Centerbridge, a private equity firm that owns restaurant holding company CraftWorks Restaurants & Breweries, will pay $51.50 per share for P.F. Chang’s, a premium of about 30 percent to the stock’s closing price on Monday.
The shares jumped $11.83 to $51.52 on the Nasdaq Tuesday morning. The stock, which had fallen about 20 percent over the year to Monday, last traded above $50 in February 2011.
“It looks like a fair price,” said Morningstar analyst R.J. Hottovy.
The deal comes in at about 8 times trailing earnings before interest, tax, depreciation and amortization (EBITDA), right where most deals in the last year have landed, including Golden Gate Capital’s acquisition of California Pizza Kitchen in July 2011, he said.
“If you find a company that’s been beaten up but there’s no structural damage to the company, this may be the time for a deal,” Hottovy said.
Shares in other full-service restaurants, including Cheesecake Factory Inc. and Buffalo Wild Wings Inc., moved higher on the P.F. Chang’s news.
In a week brimming with consumer sector news, Microsoft Corp. said it would invest $605 million over five years in Barnes & Noble Inc.’s Nook e-reader and college business; Collective Brands Inc., owner of the discount footwear chain Payless ShoeSource, signed a deal to be bought by shoemaker Wolverine Worldwide Inc. and two private equity firms for $1.32 billion; and DineEquity Inc. found a buyer for 39 of its Applebee’s restaurants in Virginia.
P.F. Chang’s CEO Rick Federico said going private would give his company greater flexibility to pursue its long-term strategy to increase traffic and improve performance.
P.F. Chang’s, which operates namesake Bistro restaurants and the smaller Pei Wei quick-service chain, is free to solicit superior proposals through May 31, the parties to the deal said.

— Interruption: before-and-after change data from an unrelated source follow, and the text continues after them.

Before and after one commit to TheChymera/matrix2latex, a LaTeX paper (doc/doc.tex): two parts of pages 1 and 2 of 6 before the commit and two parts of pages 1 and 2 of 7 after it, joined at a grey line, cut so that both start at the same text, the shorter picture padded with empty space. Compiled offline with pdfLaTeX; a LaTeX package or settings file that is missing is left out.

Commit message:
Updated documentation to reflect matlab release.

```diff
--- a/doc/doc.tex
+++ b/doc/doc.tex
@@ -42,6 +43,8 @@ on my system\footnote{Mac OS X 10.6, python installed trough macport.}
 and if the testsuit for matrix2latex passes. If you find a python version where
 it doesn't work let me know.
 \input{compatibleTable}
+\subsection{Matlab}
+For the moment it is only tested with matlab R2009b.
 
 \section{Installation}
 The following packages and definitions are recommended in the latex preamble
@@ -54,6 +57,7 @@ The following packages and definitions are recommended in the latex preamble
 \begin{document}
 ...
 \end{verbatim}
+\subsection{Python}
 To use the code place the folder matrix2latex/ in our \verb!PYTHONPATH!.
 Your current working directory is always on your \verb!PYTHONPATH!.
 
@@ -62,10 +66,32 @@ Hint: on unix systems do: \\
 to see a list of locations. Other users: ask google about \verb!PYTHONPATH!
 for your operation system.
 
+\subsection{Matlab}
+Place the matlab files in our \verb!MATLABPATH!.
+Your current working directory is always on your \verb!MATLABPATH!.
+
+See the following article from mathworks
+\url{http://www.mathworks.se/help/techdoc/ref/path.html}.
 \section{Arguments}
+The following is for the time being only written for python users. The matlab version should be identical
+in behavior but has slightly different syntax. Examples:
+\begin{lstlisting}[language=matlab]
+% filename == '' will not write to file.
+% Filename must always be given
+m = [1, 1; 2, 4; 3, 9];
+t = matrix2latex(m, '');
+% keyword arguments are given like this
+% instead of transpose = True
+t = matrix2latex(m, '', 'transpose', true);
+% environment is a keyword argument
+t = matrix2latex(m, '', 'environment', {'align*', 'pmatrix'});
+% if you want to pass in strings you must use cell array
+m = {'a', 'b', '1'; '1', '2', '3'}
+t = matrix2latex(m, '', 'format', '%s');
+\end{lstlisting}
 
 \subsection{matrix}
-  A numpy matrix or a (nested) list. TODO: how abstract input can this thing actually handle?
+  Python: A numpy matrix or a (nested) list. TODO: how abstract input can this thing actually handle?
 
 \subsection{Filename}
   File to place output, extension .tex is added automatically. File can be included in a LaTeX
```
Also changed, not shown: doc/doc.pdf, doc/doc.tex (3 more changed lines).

“Although we do not anticipate any other potential suitors now, we think any potential buyer will pave the way for greater cost scrutiny, potential closures of underperforming units and a more rapid turnaround,” Miller Tabak restaurant analyst Stephen Anderson wrote in a note to clients.